After I recorded several programs, I returned to the EyeHome in my living room, and the newly recorded content was waiting for me, listed in the order I recorded it, to play on my big screen. The audio and video quality were pretty much on par with a standard-def digital cable signal.
As for the A/V quality on the Mac itself, that's dictated by your monitor and your Mac's processing prowess and audio/video cards. The audio was distractingly choppy through my PowerBook's standard-issue audio card. The G5 comes with higher-end cards, and it reproduced everything smoothly and cleanly; however, my old-school Sony CRT display still gave the video that mushy quality most of us expect from a computer.

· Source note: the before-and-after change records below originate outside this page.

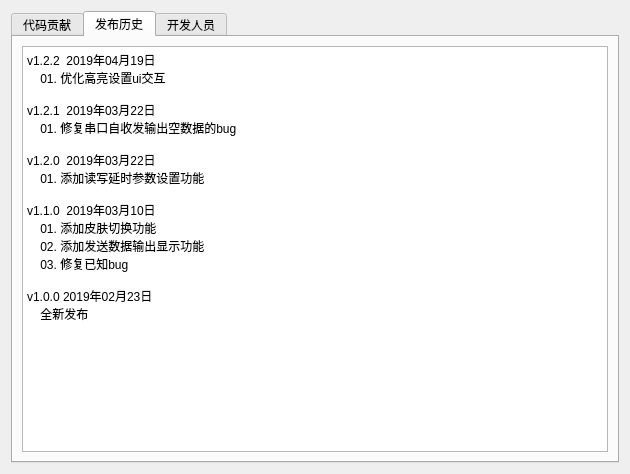
x-tools-author/x-tools, file Src/MoreInformation.ui: the form before one commit.
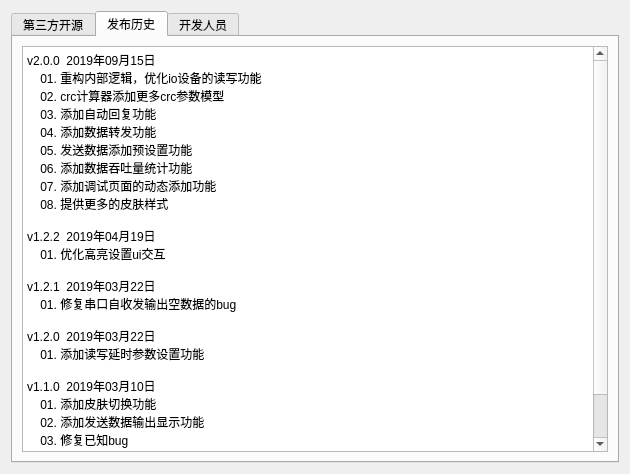
The form after the commit. The open tabs and pages were chosen to show the change.

Commit message: 修改软件信息

The edit to the form file:
```diff
--- a/Src/MoreInformation.ui
+++ b/Src/MoreInformation.ui
@@ -24,7 +24,7 @@
      </property>
      <widget class="QWidget" name="tanks">
       <attribute name="title">
-       <string>代码贡献</string>
+       <string>第三方开源</string>
       </attribute>
       <layout class="QVBoxLayout" name="verticalLayout_3">
        <item>
@@ -53,6 +53,16 @@
 &lt;html&gt;&lt;head&gt;&lt;meta name=&quot;qrichtext&quot; content=&quot;1&quot; /&gt;&lt;style type=&quot;text/css&quot;&gt;
 p, li { white-space: pre-wrap; }
 &lt;/style&gt;&lt;/head&gt;&lt;body style=&quot; font-family:'SimSun'; font-size:9pt; font-weight:400; font-style:normal;&quot;&gt;
+&lt;p style=&quot; margin-top:0px; margin-bottom:0px; margin-left:0px; margin-right:0px; -qt-block-indent:0; text-indent:0px;&quot;&gt;v2.0.0  2019年09月15日&lt;/p&gt;
+&lt;p style=&quot; margin-top:0px; margin-bottom:0px; margin-left:0px; margin-right:0px; -qt-block-indent:0; text-indent:0px;&quot;&gt;    01. 重构内部逻辑，优化io设备的读写功能&lt;/p&gt;
+&lt;p style=&quot; margin-top:0px; margin-bottom:0px; margin-left:0px; margin-right:0px; -qt-block-indent:0; text-indent:0px;&quot;&gt;    02. crc计算器添加更多crc参数模型&lt;/p&gt;
+&lt;p style=&quot; margin-top:0px; margin-bottom:0px; margin-left:0px; margin-right:0px; -qt-block-indent:0; text-indent:0px;&quot;&gt;    03. 添加自动回复功能&lt;/p&gt;
+&lt;p style=&quot; margin-top:0px; margin-bottom:0px; margin-left:0px; margin-right:0px; -qt-block-indent:0; text-indent:0px;&quot;&gt;    04. 添加数据转发功能&lt;/p&gt;
+&lt;p style=&quot; margin-top:0px; margin-bottom:0px; margin-left:0px; margin-right:0px; -qt-block-indent:0; text-indent:0px;&quot;&gt;    05. 发送数据添加预设置功能&lt;/p&gt;
+&lt;p style=&quot; margin-top:0px; margin-bottom:0px; margin-left:0px; margin-right:0px; -qt-block-indent:0; text-indent:0px;&quot;&gt;    06. 添加数据吞吐量统计功能&lt;/p&gt;
+&lt;p style=&quot; margin-top:0px; margin-bottom:0px; margin-left:0px; margin-right:0px; -qt-block-indent:0; text-indent:0px;&quot;&gt;    07. 添加调试页面的动态添加功能&lt;/p&gt;
+&lt;p style=&quot; margin-top:0px; margin-bottom:0px; margin-left:0px; margin-right:0px; -qt-block-indent:0; text-indent:0px;&quot;&gt;    08. 提供更多的皮肤样式&lt;/p&gt;
+&lt;p style=&quot;-qt-paragraph-type:empty; margin-top:0px; margin-bottom:0px; margin-left:0px; margin-right:0px; -qt-block-indent:0; text-indent:0px;&quot;&gt;&lt;br /&gt;&lt;/p&gt;
 &lt;p style=&quot; margin-top:0px; margin-bottom:0px; margin-left:0px; margin-right:0px; -qt-block-indent:0; text-indent:0px;&quot;&gt;v1.2.2  2019年04月19日&lt;/p&gt;
 &lt;p style=&quot; margin-top:0px; margin-bottom:0px; margin-left:0px; margin-right:0px; -qt-block-indent:0; text-indent:0px;&quot;&gt;    01. 优化高亮设置ui交互&lt;/p&gt;
 &lt;p style=&quot;-qt-paragraph-type:empty; margin-top:0px; margin-bottom:0px; margin-left:0px; margin-right:0px; -qt-block-indent:0; text-indent:0px;&quot;&gt;&lt;br /&gt;&lt;/p&gt;
```
Left out of the diff: 10 changed lines with no effect on the pictures.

In other words, it performed OK but didn't compare with what I could get from a standalone device in my A/V system. If you're an average Mac user with an average system, you probably won't get much benefit from the EyeTV 200. However, if you're a Mac enthusiast who has endowed your machine with the best internals and peripherals that money can buy, the EyeTV 200 is an excellently affordable way to add cool (albeit limited) DVR and tuning functionality.
Combine it with the EyeHome, and you've got yourself a multiroom A/V distribution system for less than $500. Maybe there's something to this IP thing, after all.
• The only Mac-dedicated digital media player, with access to music, movies, and photos
• Inexpensive multiroom, server, and DVR solutions
HD on the Mac
Elgato also offers an HDTV version of the EyeTV, the EyeTV 500. When I attempted to pull in ATSC signals using the EyeTV 500 box and a Terk HDTVi indoor antenna, I never successfully tuned in all of the major over-the-air stations (NBC, ABC, CBS, Fox, PBS, the WB, and UPN) at the same time, regardless of where I placed the antenna in my apartment.
Once you do tune in signals, the EyeTV 500's functionality is basically identical to that of the EyeTV 200, with one important exception: While your EyeTV 500 recordings will appear in your EyeHome's menu, you can't view them. Buried in the FAQ section of Elgato's Website is the rather important fact that the EyeHome can't receive a video signal higher than 480p, so it's incompatible with HD signals. You can set the EyeHome's output for 720p to 1080i to match your display, but you can't receive anything higher than 480p.
As with the EyeTV 200, the audio and video quality depend on your Mac and display. As expected, I got the best results with my G5: The picture was smooth and clean, but it still didn't compare with the color fidelity and resolution I get in my home theater. The EyeTV 500 is definitely intended for the ultimate Mac enthusiast with the ultimate Mac system.